■ Given entries ■
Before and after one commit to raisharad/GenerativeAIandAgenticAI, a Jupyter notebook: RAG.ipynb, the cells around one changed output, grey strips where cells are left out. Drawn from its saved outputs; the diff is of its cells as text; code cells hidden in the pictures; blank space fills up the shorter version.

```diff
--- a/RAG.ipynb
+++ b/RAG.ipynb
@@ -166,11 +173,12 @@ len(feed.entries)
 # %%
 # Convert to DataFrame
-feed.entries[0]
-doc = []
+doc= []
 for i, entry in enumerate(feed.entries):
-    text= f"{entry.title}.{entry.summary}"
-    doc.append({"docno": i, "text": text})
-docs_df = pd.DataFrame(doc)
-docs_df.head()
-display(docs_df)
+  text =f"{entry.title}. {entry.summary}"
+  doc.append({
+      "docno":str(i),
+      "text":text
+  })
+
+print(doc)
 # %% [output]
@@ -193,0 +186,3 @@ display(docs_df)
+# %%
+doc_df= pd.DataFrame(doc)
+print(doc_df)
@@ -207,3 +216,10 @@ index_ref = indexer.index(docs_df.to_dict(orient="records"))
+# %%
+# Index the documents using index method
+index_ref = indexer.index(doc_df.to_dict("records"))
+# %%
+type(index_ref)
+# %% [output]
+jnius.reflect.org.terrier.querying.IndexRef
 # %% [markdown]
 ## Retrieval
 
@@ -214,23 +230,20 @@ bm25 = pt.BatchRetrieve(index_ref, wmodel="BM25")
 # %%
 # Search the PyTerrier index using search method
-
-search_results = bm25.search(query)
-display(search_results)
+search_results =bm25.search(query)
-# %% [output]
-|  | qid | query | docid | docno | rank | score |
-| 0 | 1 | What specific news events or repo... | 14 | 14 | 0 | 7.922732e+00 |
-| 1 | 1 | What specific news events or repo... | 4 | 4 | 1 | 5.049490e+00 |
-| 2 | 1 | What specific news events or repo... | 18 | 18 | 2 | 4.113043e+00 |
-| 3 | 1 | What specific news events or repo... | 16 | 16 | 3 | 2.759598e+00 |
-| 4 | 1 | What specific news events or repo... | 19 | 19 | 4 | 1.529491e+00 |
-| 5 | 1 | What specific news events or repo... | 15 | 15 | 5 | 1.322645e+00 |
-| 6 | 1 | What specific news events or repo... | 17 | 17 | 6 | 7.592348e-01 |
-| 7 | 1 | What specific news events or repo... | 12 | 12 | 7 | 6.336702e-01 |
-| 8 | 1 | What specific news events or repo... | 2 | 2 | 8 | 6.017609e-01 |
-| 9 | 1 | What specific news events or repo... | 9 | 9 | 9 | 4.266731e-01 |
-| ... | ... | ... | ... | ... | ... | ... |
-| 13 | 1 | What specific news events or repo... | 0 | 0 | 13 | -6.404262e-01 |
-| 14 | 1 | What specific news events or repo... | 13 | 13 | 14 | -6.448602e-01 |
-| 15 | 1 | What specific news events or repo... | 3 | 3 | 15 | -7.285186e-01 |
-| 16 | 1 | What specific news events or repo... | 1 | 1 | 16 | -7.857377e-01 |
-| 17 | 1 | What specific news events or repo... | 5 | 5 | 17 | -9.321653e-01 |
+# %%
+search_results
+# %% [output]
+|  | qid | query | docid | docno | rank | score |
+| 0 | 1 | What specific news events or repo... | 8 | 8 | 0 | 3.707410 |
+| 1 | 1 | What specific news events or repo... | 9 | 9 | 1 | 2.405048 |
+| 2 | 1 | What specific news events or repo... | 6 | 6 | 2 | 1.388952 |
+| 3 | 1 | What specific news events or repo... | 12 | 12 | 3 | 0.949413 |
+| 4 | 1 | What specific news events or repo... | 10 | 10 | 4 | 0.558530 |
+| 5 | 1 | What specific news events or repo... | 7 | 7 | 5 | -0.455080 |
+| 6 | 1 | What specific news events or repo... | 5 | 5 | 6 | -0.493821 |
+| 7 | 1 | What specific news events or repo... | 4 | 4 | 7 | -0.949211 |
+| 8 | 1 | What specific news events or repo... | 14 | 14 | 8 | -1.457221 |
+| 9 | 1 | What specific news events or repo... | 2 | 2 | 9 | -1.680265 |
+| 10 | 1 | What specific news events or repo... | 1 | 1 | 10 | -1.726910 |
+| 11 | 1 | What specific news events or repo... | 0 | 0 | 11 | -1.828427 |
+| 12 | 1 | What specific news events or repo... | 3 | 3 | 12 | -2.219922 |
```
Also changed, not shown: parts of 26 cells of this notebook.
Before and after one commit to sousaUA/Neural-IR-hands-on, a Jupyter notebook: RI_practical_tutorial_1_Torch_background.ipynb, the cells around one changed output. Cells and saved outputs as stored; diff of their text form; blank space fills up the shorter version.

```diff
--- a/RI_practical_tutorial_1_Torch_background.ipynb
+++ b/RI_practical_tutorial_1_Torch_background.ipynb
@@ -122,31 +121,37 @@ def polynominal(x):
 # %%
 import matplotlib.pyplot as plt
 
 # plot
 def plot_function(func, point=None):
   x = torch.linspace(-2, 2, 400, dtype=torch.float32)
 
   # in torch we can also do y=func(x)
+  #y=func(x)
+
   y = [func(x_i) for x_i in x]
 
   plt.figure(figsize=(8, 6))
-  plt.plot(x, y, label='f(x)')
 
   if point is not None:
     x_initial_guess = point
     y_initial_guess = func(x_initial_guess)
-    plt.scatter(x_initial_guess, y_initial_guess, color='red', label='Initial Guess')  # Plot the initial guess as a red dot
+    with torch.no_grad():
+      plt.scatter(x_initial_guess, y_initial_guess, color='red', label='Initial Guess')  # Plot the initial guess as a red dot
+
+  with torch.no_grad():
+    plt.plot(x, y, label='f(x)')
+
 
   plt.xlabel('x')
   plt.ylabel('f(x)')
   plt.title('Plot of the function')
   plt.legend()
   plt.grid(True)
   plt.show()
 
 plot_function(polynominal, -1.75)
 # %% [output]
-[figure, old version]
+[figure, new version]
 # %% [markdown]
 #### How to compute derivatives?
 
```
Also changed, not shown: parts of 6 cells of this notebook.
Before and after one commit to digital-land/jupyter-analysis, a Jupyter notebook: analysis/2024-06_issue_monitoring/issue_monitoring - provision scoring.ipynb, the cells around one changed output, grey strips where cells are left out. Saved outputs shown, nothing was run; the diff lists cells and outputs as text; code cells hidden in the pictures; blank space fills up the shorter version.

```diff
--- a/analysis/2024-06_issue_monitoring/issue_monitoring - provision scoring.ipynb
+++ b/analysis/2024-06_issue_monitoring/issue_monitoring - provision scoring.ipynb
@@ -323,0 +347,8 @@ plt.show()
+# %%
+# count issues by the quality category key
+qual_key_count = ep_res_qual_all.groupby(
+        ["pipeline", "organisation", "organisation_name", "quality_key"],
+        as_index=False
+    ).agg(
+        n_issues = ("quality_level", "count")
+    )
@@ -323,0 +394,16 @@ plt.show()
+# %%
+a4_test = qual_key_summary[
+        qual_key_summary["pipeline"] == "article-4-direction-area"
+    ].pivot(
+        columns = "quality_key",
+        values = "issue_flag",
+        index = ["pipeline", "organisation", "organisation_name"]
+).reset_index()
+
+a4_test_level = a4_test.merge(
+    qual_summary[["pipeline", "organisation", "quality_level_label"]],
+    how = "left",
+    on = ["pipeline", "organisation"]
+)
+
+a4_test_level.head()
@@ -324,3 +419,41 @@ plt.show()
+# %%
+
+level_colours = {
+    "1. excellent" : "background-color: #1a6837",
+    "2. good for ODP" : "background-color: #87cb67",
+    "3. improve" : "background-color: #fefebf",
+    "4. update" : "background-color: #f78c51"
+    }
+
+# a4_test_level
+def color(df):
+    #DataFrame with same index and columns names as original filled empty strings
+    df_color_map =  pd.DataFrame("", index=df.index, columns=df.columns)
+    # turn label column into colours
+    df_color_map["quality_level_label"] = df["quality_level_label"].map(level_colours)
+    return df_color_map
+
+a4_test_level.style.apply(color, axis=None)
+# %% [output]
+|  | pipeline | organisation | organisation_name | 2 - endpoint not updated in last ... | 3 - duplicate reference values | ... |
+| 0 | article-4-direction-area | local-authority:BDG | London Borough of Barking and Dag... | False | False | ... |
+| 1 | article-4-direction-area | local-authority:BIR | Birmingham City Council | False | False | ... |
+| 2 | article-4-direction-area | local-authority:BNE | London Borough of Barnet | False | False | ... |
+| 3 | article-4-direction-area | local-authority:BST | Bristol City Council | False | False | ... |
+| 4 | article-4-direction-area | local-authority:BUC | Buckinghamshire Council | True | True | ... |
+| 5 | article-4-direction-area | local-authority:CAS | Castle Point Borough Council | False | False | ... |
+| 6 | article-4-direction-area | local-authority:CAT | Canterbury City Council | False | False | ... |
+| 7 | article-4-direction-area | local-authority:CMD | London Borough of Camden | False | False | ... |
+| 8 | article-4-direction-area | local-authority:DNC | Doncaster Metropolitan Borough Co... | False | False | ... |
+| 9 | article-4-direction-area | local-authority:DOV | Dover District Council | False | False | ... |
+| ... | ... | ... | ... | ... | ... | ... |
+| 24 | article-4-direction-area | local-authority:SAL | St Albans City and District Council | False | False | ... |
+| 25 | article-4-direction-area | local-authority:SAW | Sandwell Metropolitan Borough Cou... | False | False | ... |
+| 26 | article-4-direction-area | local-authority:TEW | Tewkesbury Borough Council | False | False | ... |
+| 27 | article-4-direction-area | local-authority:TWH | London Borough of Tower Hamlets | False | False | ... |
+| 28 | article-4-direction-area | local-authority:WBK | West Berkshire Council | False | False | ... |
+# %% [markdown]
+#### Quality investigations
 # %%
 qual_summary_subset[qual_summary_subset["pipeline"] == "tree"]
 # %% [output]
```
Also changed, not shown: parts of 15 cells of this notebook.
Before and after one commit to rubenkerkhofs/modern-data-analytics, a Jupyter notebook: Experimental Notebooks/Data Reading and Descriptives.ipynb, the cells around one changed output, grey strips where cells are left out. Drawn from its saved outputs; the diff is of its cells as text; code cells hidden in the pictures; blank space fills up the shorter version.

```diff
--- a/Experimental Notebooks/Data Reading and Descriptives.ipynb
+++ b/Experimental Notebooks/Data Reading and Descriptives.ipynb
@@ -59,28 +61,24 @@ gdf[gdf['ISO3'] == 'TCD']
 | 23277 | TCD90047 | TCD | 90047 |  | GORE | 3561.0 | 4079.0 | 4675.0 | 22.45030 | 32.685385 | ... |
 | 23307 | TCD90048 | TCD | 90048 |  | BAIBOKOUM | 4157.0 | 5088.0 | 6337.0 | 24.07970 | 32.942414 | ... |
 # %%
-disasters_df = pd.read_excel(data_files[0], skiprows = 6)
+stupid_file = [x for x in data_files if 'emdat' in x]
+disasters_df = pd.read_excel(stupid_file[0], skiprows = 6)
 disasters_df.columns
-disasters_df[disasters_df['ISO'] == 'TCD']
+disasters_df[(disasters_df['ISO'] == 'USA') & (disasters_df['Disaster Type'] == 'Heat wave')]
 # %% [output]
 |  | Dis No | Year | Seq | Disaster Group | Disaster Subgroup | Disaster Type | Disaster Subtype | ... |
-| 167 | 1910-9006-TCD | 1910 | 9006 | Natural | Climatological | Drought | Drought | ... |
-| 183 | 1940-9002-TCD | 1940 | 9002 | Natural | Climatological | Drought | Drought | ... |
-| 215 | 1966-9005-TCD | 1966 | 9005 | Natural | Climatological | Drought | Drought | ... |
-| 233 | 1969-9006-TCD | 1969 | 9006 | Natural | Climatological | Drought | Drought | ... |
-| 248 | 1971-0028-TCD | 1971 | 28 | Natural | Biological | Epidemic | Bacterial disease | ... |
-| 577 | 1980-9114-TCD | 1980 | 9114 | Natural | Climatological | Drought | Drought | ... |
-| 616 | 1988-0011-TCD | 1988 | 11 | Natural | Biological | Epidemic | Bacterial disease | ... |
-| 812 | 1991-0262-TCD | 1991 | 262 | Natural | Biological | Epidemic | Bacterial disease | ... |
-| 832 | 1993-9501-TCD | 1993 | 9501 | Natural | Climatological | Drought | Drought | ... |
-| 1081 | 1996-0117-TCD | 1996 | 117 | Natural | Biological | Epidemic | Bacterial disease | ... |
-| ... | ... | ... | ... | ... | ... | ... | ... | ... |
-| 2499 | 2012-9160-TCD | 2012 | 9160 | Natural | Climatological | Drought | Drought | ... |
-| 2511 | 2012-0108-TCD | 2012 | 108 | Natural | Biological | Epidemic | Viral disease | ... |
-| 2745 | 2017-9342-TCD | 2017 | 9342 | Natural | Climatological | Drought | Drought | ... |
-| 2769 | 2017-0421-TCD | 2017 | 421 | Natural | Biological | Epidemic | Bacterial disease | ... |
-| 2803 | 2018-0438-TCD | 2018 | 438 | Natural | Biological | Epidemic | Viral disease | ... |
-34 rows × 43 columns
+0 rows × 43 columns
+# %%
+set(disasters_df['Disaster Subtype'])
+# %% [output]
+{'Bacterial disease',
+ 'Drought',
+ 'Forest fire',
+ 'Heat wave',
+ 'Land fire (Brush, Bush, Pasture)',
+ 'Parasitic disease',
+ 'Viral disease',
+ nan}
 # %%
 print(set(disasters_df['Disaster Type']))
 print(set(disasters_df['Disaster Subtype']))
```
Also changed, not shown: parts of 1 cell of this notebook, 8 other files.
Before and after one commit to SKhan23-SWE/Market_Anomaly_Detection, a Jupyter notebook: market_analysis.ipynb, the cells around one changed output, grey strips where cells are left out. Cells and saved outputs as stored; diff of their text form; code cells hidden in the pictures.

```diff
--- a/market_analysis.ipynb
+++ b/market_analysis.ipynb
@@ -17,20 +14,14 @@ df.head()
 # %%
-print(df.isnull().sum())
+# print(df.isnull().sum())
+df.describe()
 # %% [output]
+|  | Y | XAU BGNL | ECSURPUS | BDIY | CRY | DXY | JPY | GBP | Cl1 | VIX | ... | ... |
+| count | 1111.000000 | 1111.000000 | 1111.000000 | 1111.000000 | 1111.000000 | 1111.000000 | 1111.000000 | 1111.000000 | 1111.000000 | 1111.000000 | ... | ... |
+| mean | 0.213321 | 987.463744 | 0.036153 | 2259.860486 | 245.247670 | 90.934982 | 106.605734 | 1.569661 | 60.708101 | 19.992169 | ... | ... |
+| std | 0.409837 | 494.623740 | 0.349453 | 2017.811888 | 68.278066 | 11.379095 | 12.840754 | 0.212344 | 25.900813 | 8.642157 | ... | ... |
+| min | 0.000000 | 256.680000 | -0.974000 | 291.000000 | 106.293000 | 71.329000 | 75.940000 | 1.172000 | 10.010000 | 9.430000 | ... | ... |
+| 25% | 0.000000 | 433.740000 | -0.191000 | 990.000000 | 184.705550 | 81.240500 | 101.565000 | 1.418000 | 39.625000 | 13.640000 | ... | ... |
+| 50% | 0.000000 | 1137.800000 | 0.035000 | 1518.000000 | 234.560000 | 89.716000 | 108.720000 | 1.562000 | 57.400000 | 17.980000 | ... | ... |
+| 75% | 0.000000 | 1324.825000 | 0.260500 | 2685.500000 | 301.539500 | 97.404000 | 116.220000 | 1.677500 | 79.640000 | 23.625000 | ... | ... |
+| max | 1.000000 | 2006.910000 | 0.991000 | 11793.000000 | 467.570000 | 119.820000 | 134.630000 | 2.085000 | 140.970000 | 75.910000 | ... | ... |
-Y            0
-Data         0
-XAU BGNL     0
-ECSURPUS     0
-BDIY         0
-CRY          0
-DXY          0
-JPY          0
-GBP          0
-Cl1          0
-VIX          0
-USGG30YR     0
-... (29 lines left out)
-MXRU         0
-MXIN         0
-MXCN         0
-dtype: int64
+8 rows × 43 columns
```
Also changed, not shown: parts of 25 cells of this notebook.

■ Task requirements ■
Work out the number of lines in the records that contain the string "docno". Nothing but that number should be sent back.

■ Solution to the problem ■
4